- Acute Pericarditis
- Pericardial Effusion
- Constrictive Pericarditis
- Cause: Viral infection
- Acute benign pericarditis: transient and uncomplicated clinical course.
- Can occur after an MI (Dressler's syndrome is a delayed acute pericarditis)
Acute Pericarditis Diagnosis
- Chest pain worsening with inspiration and is relieved by leaning forward
- Friction Rub: occurs throughout the cardiac cycle
- Stage 1: Diffuse ST elevation and PR depression
- Stage 2: Normalization of the ST and PR segments
- Stage 3: Widespread T wave inversion
- Stage 4: Normalization of the T waves
Acute Pericarditis Treatment
- Salicylates or NSAIDs
- Steroids for further tx
Pericardial Effusion and Cardiac Tamponade
- Pericardial fluid accumulates in the pericardial cavity
- Tamponade: occurs when pressure of the fluid in the pericardial space impairs cardiac filling.
- Fluid: transudative or exudative (seroanguineous)
- S/S: depends on size and duration. Normal pericardial space holds 15ml of plasma ultra filtrate.
- Spectrum of hemodynamic abnormalities of varying severity
- S/S: Increased CVP, pulses paradoxus, equalization of cardiac filling pressures, hypotension, decreased voltage on the ECG, activation of the SNS
- Large effusions: compression of esophagus, trachea, and lungs w/ anorexia, dyspnea, couch, and chest pain.
- Kussmaul's sign: distention of the jugular veins during inspiration

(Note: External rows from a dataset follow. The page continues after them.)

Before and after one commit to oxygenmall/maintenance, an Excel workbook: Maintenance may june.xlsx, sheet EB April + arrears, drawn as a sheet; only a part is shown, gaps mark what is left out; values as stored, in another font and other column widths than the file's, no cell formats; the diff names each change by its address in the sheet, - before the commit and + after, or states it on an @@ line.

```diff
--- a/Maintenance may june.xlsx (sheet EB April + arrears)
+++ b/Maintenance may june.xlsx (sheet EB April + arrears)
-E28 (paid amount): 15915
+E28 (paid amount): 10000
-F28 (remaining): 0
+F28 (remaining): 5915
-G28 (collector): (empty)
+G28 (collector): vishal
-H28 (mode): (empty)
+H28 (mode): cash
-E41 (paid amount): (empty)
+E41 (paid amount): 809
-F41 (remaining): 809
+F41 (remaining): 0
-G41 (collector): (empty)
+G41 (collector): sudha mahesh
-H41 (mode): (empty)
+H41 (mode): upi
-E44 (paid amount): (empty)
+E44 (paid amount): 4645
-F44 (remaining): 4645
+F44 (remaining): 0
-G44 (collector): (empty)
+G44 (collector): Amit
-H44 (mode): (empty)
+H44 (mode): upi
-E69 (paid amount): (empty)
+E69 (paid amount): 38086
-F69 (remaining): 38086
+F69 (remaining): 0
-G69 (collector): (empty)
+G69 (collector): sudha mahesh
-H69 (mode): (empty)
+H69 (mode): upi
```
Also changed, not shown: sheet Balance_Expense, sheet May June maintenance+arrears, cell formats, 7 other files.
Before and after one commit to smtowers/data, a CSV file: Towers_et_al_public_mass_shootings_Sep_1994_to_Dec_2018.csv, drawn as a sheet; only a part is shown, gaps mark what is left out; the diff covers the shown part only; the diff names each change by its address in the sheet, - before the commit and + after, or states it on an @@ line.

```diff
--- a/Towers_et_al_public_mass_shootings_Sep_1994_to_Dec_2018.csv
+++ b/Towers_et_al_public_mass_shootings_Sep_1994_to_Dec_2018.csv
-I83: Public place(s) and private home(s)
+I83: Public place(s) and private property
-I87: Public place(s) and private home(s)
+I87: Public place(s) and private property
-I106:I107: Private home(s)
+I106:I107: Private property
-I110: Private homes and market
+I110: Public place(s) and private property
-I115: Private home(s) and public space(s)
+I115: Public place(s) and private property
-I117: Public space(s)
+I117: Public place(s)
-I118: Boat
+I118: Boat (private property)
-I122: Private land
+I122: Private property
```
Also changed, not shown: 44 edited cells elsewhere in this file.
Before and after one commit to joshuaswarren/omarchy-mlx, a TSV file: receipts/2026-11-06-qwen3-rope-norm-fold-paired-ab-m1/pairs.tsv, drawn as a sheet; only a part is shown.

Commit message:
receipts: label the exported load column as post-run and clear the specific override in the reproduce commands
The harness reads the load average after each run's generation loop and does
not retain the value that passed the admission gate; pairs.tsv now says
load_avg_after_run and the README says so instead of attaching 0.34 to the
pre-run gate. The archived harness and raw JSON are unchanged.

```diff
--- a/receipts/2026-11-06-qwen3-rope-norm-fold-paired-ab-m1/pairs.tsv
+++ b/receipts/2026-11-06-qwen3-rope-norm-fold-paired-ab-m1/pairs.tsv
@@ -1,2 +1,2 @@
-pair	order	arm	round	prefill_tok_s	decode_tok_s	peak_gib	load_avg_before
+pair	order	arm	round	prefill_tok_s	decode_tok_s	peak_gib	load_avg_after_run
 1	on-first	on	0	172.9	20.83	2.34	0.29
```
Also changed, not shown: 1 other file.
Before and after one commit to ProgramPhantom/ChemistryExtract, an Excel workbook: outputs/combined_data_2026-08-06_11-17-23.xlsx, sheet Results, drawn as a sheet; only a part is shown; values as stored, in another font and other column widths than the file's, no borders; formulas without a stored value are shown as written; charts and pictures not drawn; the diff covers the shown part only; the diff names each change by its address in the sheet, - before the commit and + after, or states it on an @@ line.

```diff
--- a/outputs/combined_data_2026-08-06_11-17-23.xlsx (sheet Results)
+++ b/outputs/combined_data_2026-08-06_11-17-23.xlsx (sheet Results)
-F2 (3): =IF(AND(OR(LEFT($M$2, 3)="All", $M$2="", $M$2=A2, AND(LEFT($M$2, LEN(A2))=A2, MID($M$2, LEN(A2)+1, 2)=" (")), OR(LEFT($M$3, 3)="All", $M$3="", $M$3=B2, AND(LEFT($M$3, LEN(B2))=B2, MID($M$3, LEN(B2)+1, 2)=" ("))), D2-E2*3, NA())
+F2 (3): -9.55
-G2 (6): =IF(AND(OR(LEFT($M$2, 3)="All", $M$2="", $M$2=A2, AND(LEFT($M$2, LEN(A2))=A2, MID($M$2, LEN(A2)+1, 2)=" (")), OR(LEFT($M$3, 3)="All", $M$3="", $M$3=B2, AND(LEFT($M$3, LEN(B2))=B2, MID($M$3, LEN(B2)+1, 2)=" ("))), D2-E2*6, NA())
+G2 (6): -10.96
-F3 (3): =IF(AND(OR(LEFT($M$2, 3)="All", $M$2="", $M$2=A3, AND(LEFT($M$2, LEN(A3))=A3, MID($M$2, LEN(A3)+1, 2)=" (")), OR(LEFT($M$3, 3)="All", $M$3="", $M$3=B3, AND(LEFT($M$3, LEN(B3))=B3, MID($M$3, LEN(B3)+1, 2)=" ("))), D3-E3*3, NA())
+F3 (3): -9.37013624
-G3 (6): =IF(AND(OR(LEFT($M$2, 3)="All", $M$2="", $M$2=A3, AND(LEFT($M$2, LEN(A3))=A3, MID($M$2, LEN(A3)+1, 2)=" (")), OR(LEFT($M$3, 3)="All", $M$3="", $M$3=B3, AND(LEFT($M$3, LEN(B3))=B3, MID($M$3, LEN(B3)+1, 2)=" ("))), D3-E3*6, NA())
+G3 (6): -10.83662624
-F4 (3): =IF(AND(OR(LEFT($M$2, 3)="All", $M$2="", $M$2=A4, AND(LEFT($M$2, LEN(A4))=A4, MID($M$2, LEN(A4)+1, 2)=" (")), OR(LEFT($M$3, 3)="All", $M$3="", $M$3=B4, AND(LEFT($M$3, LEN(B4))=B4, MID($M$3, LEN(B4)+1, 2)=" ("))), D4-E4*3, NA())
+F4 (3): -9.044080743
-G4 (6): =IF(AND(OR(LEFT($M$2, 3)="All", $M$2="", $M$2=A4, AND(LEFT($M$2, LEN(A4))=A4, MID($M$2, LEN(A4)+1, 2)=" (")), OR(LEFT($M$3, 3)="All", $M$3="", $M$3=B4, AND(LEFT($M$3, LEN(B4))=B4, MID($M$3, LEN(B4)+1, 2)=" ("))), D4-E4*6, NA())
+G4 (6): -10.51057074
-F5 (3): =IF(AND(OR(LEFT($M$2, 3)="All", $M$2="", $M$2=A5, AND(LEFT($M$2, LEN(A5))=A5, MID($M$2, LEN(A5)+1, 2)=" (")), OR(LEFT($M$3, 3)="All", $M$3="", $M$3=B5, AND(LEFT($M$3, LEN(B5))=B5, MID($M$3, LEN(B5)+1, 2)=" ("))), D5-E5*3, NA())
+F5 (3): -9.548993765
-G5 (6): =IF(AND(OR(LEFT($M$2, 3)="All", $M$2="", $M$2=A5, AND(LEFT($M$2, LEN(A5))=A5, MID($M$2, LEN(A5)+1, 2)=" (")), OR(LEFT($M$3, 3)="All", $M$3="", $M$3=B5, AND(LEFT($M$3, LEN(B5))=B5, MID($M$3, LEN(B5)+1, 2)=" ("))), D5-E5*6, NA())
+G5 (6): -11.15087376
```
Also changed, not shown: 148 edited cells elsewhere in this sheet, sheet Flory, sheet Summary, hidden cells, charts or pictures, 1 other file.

- Pulsus paradoxus: slight and irregular pulse disappearing during inspiration and returning during expiration (decrease of systolic >10mm Hg during inspiration).
- Ventricular discordance: dyysynchrony or opposing response of the R/LV to filling during the respiratory cycle.
- Beck's triad (33% of pts): quiet heart sounds, increased jugular venous pressure, and hypotension.
- Tx: fluid removal, temporizing measures (expand intravascular volume, catecholamines, and correcting metabolic acidosis).
Cardiac Tamponade Anesthesia
- GA and PPV can result in life-threatening hypotension (vasodilation, myocardial depression, or decreased venous return).
- Pericardiocentesis under local anesthesia is preferred
- Induction: Ketamine or Benzo w/ N2O, relaxation (pancuronium)
- Anticipate the change from hypotension to hypertension following release of severe tamponade.
- Chronic: fibrous scarring and adhesions that create a rigid shell around the heart
- Acute: fibroelastic constriction.
- S/S: Increased CVP and low CO due to lack of diastolic filling of the heart. Signs often mimic RV failure w/o pulmonary congestion. AFib is a common manifestation. Kussmaul's sign is common however pulses paradoxus is not.
- ECG: nonspecific, minor changes.
Constrictive Pericarditis Anesthesia
- Minimze changes in HR, SVR, venous return, and contractility
- Maintenance: Combo of opioids bentos, and N2O with or w/o volatiles.
Pericardial and Cardiac Trauma
Blood from aortic or cardiac injury can fill the pericardial space and cause cardiac tamponade